Improve Your Credit Score
Paying off your car loan ahead of time will do wonders for your personal credit score. The next time you apply for a loan or mortgage, your improved credit score will bolster your chances of getting approved by the lender. Even making an extra payment here and there can go a long way toward boosting your credit score and unlocking lower interest rates on future loans.
Redirect Money to Other Debt
Once your car loan is repaid, you will have extra money at the end of the month to dedicate to other expenses or debts. Freeing up additional money is a major confidence boost that can be put to good use. For instance, an extra $200 to spend on credit card debt or student loan repayments can accelerate your path to financial freedom.
Why You Shouldn’t Pay It Off
There are a few reasons why you might want to consider holding off on repaying your car loan early. We’ve listed them below.
Prepayment Fees and Penalties
Before making your first extra car payment, read the fine print of your car loan agreement. If the terms mention prepayment penalties, then you may be better off repaying your loan over its regular timeline. Often, prepayment fees are included in car loan contracts so the lender can recoup any losses made by borrowers repaying early and skipping interest payments.
In most cases, the financial benefits of missing a year’s worth of interest payments are offset by prepayment fees. However, to be on the safe side, it never hurts to do the math yourself to see whether your fees outweigh the cost savings of early repayment.
Your Credit Score May Worsen
Although it may sound like a paradox to some, repaying your car loan early may hurt your credit score. When you make steady, regular repayments over a long timespan, your credit score gradually improves. However, making early payments will shorten the timeline that you have to bolster your credit score, which might leave your score worse-off than it would be otherwise.
For some, dedicating additional funds to car loan repayments requires sacrifices to be made elsewhere in their budget. Consequently, the extra money required to repay a car loan early might result in undesirable lifestyle changes that might not be in the best interest of the borrower.

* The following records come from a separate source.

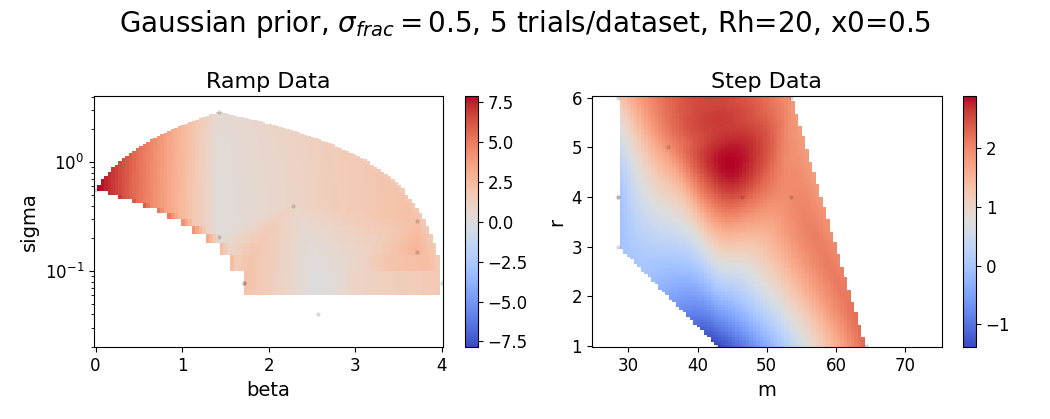
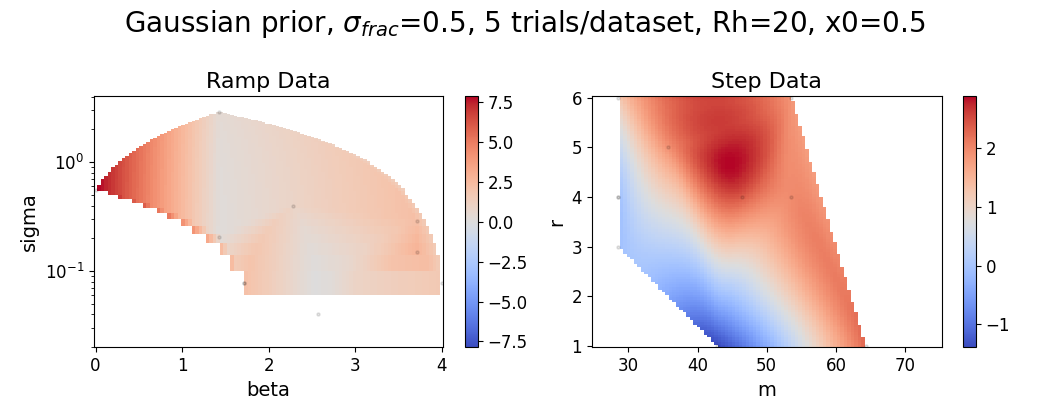
add n trials plot 3.2

Changed region(s): [[0.0914, 0.031, 0.8838, 0.0931]]

diff --git a/w3_22.py b/w3_22.py
@@ -7,6 +7,7 @@ from scipy.interpolate import griddata
 import w3_2
 import w3_utils
 from models_hmm import RampModelHMM
+import pandas as pd
 
 
 var = lambda a, b, frac: ((b-a) * frac) ** 2
@@ -26,12 +27,14 @@ def run_and_plot_selection(filename, ramp_grid, step_grid, gen_ramp_post, gen_st
     else:
         print(f"Found existing results file: {filename}")
 
+
     heatmap_savename = f'plots/task_3_2_2_{os.path.basename(filename)[:-4]}_heatmap.png'
     confmat_savename = f'plots/task_3_2_2_{os.path.basename(filename)[:-4]}_confmat.png'
     plot_title = f'{plot_title_prefix}, {n_trials} trials/dataset, Rh={Rh}, x0={x0}'
     
-    w3_2.plot_heatmap(fn, plot_title, save_name=heatmap_savename, show=False)
-    w3_2.plot_confusion_matrix(fn, plot_title, save_name=confmat_savename, show=False)
+    w3_2.plot_heatmap(filename, plot_title, save_name=heatmap_savename, show=False)
+    ramp_accuracy, step_accuracy = w3_2.plot_confusion_matrix(filename, plot_title, save_name=confmat_savename, show=False)
+    return ramp_accuracy, step_accuracy
 
 
 if __name__ == "__main__":
@@ -80,9 +83,12 @@ if __name__ == "__main__":
 
 
 
-    N_DATASETS = 10
+    N_DATASETS = 50
     N_TRIALS_LIST = [5, 10, 15, 20, 30, 50]
     sigma_fract_list = [0.125, 0.25, 0.5]
+    accuracies = {'Uniform': []}
+    for sf in sigma_fract_list:
+        accuracies[f'Gaussian, SF={sf}'] = []
 
     for N_TRIALS in N_TRIALS_LIST:
         print("--------------------------------")
@@ -91,7 +97,7 @@ if __name__ == "__main__":
         # TEST 1
 
         fn = "./results/UU_D" + str(N_DATASETS) + "_T" + str(N_TRIALS) + ".csv"
-        run_and_plot_selection(
+        ramp_accuracy, step_accuracy = run_and_plot_selection(
             filename=fn,
             ramp_grid=ramp_params_grid,
             step_grid=step_params_grid,
@@ -105,6 +111,7 @@ if __name__ == "__main__":
             Rh=RH,
             x0=X0
         )
+        accuracies['Uniform'].append((ramp_accuracy+step_accuracy)/2)
 
         # TEST 2
 
@@ -134,7 +141,7 @@ if __name__ == "__main__":
 
             fn = "./results/GU_D" + str(N_DATASETS) + "_T" + str(N_TRIALS) + "_SF" + str(STD_FRACTION) + ".csv"
 
-            run_and_plot_selection(
+            ramp_accuracy, step_accuracy = run_and_plot_selection(
                 filename=fn,
                 ramp_grid=ramp_params_grid,
                 step_grid=step_params_grid,
@@ -144,7 +151,21 @@ if __name__ == "__main__":
                 inf_step_post=gauss_step_posterior,
                 n_datasets=N_DATASETS,
                 n_trials=N_TRIALS,
-                plot_title_prefix=r'Gaussian prior, $\sigma_{frac}=0.5$',
+                plot_title_prefix=r'Gaussian prior, $\sigma_{frac}$=' + str(STD_FRACTION),
                 Rh=RH,
                 x0=X0
             )
+            accuracies[f'Gaussian, SF={STD_FRACTION}'].append((ramp_accuracy+step_accuracy)/2)
+
+    plt.figure(figsize=(10, 6))
+    for label, accs in accuracies.items():
+        plt.plot(N_TRIALS_LIST, accs, marker='o', linestyle='-', label=label)
+    
+    plt.xlabel("Number of Trials (N_TRIALS)")
+    plt.ylabel("Overall HMM Accuracy")
+    plt.title("HMM Accuracy vs. Number of Trials for Different Priors")
+    plt.legend()
+    plt.grid(True)
+    plt.ylim(0.45, 1.05)
+    plt.savefig('plots/task_3_2_2_accuracy_vs_n_trials.png')
+    plt.show()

Before making additional repayments, consider whether you can afford to so without your lifestyle or standard of living taking a hit.
The Keys to Debt Repayment
There’s no magic bullet strategy to repaying your loans and achieving financial freedom. Whatever your strategy, it’s going to have to involve discipline, discretion, patience, and a ramped-up work ethic.
Ultimately, a divide and conquer debt prioritization strategy is one that seems to work best for many individuals juggling multiple repayments. Under this arrangement, the borrower tackles high-interest debt first (such as credit card debt), and then gradually knocks off each debt stream one-by-one from highest to lowest interest.
There are three choices that borrowers must choose from when they’re ramping up their debt repayments. Borrowers can either reduce discretionary spending, earn more money, or shift spending from one expense (i.e., a $100 gym membership) to another (a $100 loan payment).
To repay your debts faster—car loan or otherwise—you will ideally find a way to combine the three options above to silo more money toward your debts. Although it might seem like a pain, you will thank yourself later when you find out how much you saved on interest alone.
If you’re wondering, “should I pay off my car early?” The answer is probably a resounding, “yes.” Unless your car loan comes with steep prepayment penalties, it’s always advised that you pay off your debt as early as possible.
Alternatively, refinancing your car loan is another excellent way to save money on your car payments. How you decide to repay your car loan will ultimately hinge on the terms included in your car loan agreement. Specifically, that is whether your prepayment penalties exceed the accumulated savings of foregoing a year’s worth of interest payments.